Records provided:
----

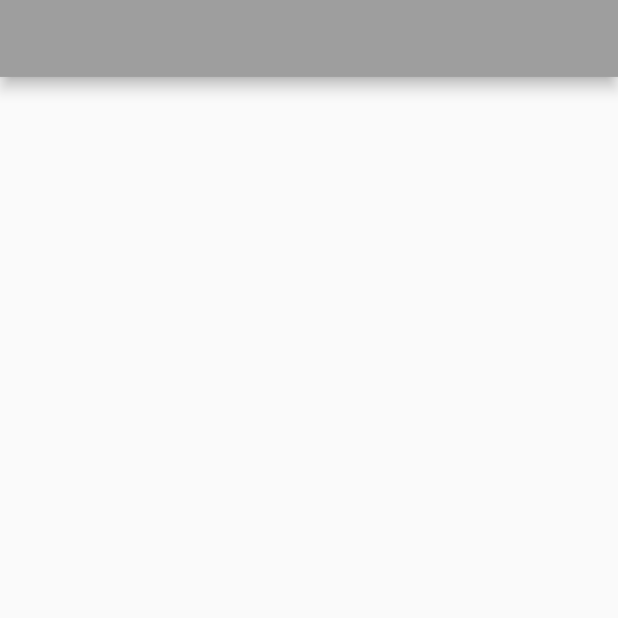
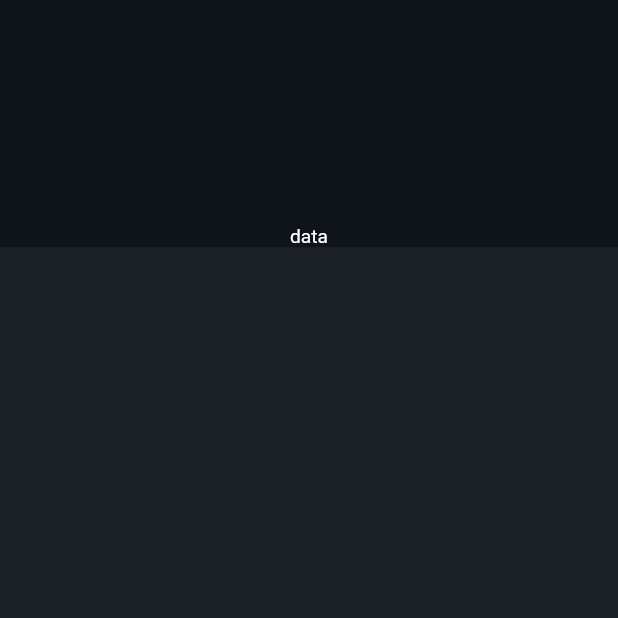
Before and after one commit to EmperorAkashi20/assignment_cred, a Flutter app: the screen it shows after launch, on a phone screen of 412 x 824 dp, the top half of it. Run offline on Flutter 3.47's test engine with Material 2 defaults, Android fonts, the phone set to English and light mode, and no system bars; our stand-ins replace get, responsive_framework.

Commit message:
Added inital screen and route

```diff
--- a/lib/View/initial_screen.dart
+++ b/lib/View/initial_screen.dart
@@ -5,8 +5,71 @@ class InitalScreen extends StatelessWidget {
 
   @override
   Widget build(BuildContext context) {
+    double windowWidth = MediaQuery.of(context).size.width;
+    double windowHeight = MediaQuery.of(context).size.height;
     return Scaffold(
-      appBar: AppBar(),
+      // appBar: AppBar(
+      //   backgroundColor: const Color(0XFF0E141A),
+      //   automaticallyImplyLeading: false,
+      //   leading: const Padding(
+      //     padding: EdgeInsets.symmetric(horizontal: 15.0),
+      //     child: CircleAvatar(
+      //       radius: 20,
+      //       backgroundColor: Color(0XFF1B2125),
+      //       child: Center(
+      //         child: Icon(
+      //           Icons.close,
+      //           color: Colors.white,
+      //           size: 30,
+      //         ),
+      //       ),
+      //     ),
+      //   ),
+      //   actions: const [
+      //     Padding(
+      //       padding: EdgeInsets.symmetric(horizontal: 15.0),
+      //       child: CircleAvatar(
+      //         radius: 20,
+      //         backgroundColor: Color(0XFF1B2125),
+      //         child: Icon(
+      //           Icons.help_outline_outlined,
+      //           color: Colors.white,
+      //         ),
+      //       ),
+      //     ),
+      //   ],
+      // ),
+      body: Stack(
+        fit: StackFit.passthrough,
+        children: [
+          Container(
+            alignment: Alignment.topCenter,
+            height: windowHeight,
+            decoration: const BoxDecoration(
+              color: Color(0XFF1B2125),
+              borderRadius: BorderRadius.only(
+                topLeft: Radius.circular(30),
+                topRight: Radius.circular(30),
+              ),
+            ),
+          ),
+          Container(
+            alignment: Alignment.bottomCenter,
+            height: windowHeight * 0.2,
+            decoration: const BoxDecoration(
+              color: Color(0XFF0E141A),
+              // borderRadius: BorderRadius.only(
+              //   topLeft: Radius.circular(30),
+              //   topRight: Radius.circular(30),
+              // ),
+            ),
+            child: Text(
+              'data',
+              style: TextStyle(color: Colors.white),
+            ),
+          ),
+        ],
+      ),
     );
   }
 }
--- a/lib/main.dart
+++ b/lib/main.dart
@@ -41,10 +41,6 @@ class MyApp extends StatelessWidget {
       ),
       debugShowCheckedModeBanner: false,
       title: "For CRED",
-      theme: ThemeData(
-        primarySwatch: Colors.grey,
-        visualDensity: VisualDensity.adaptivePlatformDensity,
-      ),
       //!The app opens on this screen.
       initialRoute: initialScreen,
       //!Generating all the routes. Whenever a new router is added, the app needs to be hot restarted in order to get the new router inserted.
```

----

What is needed:
Where the data contains images, drop them and print the rest exactly.

Result of this task:
Before and after one commit to EmperorAkashi20/assignment_cred, a Flutter app: the screen it shows after launch, on a phone screen of 412 x 824 dp, the top half of it. Run offline on Flutter 3.47's test engine with Material 2 defaults, Android fonts, the phone set to English and light mode, and no system bars; our stand-ins replace get, responsive_framework.

Commit message:
Added inital screen and route

```diff
--- a/lib/View/initial_screen.dart
+++ b/lib/View/initial_screen.dart
@@ -5,8 +5,71 @@ class InitalScreen extends StatelessWidget {
 
   @override
   Widget build(BuildContext context) {
+    double windowWidth = MediaQuery.of(context).size.width;
+    double windowHeight = MediaQuery.of(context).size.height;
     return Scaffold(
-      appBar: AppBar(),
+      // appBar: AppBar(
+      //   backgroundColor: const Color(0XFF0E141A),
+      //   automaticallyImplyLeading: false,
+      //   leading: const Padding(
+      //     padding: EdgeInsets.symmetric(horizontal: 15.0),
+      //     child: CircleAvatar(
+      //       radius: 20,
+      //       backgroundColor: Color(0XFF1B2125),
+      //       child: Center(
+      //         child: Icon(
+      //           Icons.close,
+      //           color: Colors.white,
+      //           size: 30,
+      //         ),
+      //       ),
+      //     ),
+      //   ),
+      //   actions: const [
+      //     Padding(
+      //       padding: EdgeInsets.symmetric(horizontal: 15.0),
+      //       child: CircleAvatar(
+      //         radius: 20,
+      //         backgroundColor: Color(0XFF1B2125),
+      //         child: Icon(
+      //           Icons.help_outline_outlined,
+      //           color: Colors.white,
+      //         ),
+      //       ),
+      //     ),
+      //   ],
+      // ),
+      body: Stack(
+        fit: StackFit.passthrough,
+        children: [
+          Container(
+            alignment: Alignment.topCenter,
+            height: windowHeight,
+            decoration: const BoxDecoration(
+              color: Color(0XFF1B2125),
+              borderRadius: BorderRadius.only(
+                topLeft: Radius.circular(30),
+                topRight: Radius.circular(30),
+              ),
+            ),
+          ),
+          Container(
+            alignment: Alignment.bottomCenter,
+            height: windowHeight * 0.2,
+            decoration: const BoxDecoration(
+              color: Color(0XFF0E141A),
+              // borderRadius: BorderRadius.only(
+              //   topLeft: Radius.circular(30),
+              //   topRight: Radius.circular(30),
+              // ),
+            ),
+            child: Text(
+              'data',
+              style: TextStyle(color: Colors.white),
+            ),
+          ),
+        ],
+      ),
     );
   }
 }
--- a/lib/main.dart
+++ b/lib/main.dart
@@ -41,10 +41,6 @@ class MyApp extends StatelessWidget {
       ),
       debugShowCheckedModeBanner: false,
       title: "For CRED",
-      theme: ThemeData(
-        primarySwatch: Colors.grey,
-        visualDensity: VisualDensity.adaptivePlatformDensity,
-      ),
       //!The app opens on this screen.
       initialRoute: initialScreen,
       //!Generating all the routes. Whenever a new router is added, the app needs to be hot restarted in order to get the new router inserted.
```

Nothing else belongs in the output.